Start of Data shown

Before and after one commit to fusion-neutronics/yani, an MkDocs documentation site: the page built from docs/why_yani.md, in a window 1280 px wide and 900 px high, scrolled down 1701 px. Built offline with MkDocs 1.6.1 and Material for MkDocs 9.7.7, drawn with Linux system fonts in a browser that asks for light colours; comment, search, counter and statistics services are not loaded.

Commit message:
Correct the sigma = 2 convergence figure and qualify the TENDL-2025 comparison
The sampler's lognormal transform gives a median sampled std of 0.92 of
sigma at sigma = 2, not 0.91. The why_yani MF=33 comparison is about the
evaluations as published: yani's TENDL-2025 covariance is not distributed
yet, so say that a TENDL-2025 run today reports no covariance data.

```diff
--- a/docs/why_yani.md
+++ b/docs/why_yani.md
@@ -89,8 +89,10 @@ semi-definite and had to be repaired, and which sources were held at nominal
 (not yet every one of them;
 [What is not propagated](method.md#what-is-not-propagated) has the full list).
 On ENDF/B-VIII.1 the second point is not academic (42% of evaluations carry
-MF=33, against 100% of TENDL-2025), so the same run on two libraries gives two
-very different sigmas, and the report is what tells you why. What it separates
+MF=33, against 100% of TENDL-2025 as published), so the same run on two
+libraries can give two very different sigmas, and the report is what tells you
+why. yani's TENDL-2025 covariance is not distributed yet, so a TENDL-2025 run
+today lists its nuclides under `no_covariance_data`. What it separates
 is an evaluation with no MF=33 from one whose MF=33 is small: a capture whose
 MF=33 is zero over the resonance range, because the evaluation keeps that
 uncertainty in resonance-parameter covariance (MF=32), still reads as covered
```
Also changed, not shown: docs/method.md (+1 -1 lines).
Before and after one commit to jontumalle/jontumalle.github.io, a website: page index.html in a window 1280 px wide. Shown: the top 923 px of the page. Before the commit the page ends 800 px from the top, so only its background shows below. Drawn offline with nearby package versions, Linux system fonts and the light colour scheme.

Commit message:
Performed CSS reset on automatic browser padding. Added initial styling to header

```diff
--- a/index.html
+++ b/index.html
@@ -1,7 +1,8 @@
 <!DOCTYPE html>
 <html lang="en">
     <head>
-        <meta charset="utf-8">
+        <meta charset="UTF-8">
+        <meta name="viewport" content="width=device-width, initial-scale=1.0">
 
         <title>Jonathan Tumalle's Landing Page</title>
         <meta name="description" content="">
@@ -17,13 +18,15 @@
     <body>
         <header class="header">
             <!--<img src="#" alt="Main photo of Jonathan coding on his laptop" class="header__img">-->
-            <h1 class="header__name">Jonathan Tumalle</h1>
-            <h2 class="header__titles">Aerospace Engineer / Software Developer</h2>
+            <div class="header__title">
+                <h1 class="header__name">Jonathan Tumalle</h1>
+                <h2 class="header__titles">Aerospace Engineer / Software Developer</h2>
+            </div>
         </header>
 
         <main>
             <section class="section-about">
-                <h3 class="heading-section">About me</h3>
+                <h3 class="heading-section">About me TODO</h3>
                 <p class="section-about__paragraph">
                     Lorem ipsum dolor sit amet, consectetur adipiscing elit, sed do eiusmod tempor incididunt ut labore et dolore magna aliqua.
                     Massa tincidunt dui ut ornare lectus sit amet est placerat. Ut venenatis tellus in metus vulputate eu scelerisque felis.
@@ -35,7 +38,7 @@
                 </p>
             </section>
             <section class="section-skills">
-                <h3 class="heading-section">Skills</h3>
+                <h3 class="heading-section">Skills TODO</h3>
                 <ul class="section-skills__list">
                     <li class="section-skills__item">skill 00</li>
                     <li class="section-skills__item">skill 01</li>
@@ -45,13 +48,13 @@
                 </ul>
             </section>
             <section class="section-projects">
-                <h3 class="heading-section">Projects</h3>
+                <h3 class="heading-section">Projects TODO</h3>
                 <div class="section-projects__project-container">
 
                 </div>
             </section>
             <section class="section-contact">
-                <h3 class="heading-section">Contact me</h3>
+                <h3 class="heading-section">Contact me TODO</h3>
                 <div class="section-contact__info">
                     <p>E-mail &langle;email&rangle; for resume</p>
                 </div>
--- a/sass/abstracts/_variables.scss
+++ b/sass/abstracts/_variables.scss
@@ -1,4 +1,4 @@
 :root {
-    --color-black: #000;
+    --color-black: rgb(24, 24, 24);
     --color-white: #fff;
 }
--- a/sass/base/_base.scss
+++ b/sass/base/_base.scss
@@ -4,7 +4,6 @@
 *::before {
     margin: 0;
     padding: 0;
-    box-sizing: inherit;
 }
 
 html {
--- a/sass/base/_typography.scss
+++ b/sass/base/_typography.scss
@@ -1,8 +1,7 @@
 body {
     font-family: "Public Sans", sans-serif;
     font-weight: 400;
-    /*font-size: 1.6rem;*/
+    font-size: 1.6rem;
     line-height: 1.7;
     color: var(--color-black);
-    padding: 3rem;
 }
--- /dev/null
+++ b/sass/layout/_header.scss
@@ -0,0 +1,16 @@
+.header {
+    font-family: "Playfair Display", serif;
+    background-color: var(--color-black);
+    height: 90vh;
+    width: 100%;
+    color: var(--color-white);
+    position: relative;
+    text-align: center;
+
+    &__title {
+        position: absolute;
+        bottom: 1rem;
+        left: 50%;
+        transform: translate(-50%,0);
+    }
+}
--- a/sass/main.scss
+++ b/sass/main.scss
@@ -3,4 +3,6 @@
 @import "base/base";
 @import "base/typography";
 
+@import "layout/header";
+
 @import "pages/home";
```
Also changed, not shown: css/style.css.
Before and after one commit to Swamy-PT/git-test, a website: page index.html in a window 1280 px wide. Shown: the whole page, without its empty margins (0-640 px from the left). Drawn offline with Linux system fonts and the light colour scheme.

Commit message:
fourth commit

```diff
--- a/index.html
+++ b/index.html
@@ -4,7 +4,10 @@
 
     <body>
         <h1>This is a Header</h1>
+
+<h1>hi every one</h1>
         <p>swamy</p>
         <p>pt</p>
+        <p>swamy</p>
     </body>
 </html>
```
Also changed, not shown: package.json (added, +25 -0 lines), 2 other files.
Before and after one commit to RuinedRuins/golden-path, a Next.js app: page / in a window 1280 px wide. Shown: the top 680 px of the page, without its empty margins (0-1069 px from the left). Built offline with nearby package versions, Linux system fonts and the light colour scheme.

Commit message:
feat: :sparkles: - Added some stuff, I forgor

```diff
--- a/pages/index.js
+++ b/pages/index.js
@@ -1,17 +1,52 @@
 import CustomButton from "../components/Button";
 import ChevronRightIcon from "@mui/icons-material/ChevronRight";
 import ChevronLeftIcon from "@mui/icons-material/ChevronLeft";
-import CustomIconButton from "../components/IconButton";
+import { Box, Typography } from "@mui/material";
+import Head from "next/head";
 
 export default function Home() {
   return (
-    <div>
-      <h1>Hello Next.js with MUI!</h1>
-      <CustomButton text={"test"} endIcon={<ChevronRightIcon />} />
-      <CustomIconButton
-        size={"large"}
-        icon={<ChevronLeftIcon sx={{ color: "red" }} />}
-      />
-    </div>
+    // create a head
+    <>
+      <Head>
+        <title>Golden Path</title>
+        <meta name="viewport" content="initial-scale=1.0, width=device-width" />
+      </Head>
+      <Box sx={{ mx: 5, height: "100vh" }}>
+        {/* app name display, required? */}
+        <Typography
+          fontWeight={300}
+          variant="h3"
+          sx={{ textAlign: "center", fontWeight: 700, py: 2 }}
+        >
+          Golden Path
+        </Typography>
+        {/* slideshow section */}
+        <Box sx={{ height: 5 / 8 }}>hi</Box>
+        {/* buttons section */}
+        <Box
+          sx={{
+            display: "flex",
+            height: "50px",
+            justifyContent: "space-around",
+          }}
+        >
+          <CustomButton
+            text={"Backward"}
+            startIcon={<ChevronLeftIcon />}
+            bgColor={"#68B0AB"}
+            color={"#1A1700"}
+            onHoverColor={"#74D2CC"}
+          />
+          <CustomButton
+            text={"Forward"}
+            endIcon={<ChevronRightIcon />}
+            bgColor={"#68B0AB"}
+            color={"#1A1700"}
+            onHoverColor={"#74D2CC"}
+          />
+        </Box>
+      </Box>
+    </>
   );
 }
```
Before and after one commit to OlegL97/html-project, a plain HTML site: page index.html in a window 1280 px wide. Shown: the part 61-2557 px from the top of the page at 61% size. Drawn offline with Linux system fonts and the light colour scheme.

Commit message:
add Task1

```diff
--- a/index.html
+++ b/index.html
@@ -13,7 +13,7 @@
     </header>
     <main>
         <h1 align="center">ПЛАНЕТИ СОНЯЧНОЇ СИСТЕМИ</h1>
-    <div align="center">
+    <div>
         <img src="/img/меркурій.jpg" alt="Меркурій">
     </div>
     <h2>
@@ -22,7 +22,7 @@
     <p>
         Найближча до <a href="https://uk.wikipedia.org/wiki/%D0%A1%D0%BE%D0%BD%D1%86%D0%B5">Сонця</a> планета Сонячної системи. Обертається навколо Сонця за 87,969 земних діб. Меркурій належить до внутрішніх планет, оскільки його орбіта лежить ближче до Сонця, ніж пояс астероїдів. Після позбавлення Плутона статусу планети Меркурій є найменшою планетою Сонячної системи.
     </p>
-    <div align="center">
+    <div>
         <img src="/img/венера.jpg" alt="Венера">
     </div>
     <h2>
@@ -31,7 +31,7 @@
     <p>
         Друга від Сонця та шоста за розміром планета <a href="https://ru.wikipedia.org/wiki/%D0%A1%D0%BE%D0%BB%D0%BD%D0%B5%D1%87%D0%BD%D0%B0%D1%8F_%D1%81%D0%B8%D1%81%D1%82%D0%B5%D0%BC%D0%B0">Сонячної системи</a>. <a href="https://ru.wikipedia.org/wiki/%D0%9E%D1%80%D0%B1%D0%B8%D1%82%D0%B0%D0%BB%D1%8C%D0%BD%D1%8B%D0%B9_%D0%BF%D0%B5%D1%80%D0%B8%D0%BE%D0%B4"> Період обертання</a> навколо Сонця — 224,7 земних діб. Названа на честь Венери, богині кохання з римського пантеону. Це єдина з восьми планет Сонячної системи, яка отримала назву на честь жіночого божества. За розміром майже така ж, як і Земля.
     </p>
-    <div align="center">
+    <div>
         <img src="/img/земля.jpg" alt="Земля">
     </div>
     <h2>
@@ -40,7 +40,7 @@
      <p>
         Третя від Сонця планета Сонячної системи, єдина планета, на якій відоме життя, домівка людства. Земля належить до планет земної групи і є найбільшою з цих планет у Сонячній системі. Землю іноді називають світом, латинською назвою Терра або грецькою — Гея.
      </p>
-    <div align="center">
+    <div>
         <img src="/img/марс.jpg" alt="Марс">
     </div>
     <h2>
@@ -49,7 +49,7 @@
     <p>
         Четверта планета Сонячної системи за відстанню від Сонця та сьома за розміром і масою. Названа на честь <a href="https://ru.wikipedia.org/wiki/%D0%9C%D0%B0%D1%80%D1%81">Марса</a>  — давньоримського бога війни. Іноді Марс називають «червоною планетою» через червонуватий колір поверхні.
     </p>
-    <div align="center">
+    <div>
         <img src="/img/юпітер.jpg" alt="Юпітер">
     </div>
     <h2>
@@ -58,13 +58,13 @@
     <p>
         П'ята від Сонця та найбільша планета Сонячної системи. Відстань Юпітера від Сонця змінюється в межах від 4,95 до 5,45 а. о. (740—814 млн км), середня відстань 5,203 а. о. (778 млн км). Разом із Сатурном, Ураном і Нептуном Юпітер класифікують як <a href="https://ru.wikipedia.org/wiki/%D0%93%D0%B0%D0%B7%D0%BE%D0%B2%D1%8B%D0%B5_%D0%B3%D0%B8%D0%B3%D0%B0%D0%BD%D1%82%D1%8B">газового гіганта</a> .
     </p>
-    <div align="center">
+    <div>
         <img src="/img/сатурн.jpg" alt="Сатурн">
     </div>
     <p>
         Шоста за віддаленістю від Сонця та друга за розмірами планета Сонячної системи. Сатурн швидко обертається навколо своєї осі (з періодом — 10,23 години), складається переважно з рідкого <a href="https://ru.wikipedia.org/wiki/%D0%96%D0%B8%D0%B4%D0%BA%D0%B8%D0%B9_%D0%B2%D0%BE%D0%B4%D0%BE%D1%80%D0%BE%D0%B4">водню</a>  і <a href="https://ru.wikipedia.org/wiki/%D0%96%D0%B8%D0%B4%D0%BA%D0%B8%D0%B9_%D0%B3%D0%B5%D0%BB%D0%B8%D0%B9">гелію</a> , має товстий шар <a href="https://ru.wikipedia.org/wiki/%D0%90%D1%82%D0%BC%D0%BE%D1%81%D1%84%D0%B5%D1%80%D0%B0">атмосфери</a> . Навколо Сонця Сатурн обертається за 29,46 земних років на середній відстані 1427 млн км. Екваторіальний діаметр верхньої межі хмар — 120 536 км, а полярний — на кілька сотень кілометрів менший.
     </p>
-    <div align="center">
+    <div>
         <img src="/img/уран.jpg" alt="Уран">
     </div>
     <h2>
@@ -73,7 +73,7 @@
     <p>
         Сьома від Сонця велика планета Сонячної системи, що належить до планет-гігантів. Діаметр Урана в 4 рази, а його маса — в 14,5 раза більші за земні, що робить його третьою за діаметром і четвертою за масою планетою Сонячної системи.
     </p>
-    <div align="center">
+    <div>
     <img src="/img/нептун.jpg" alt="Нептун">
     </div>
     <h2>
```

End of Data shown

**Work required**
For this exercise, return every line from the data that holds the string "Марс".

**Exercise response**
         <img src="/img/марс.jpg" alt="Марс">
         Четверта планета Сонячної системи за відстанню від Сонця та сьома за розміром і масою. Названа на честь <a href="https://ru.wikipedia.org/wiki/%D0%9C%D0%B0%D1%80%D1%81">Марса</a>  — давньоримського бога війни. Іноді Марс називають «червоною планетою» через червонуватий колір поверхні.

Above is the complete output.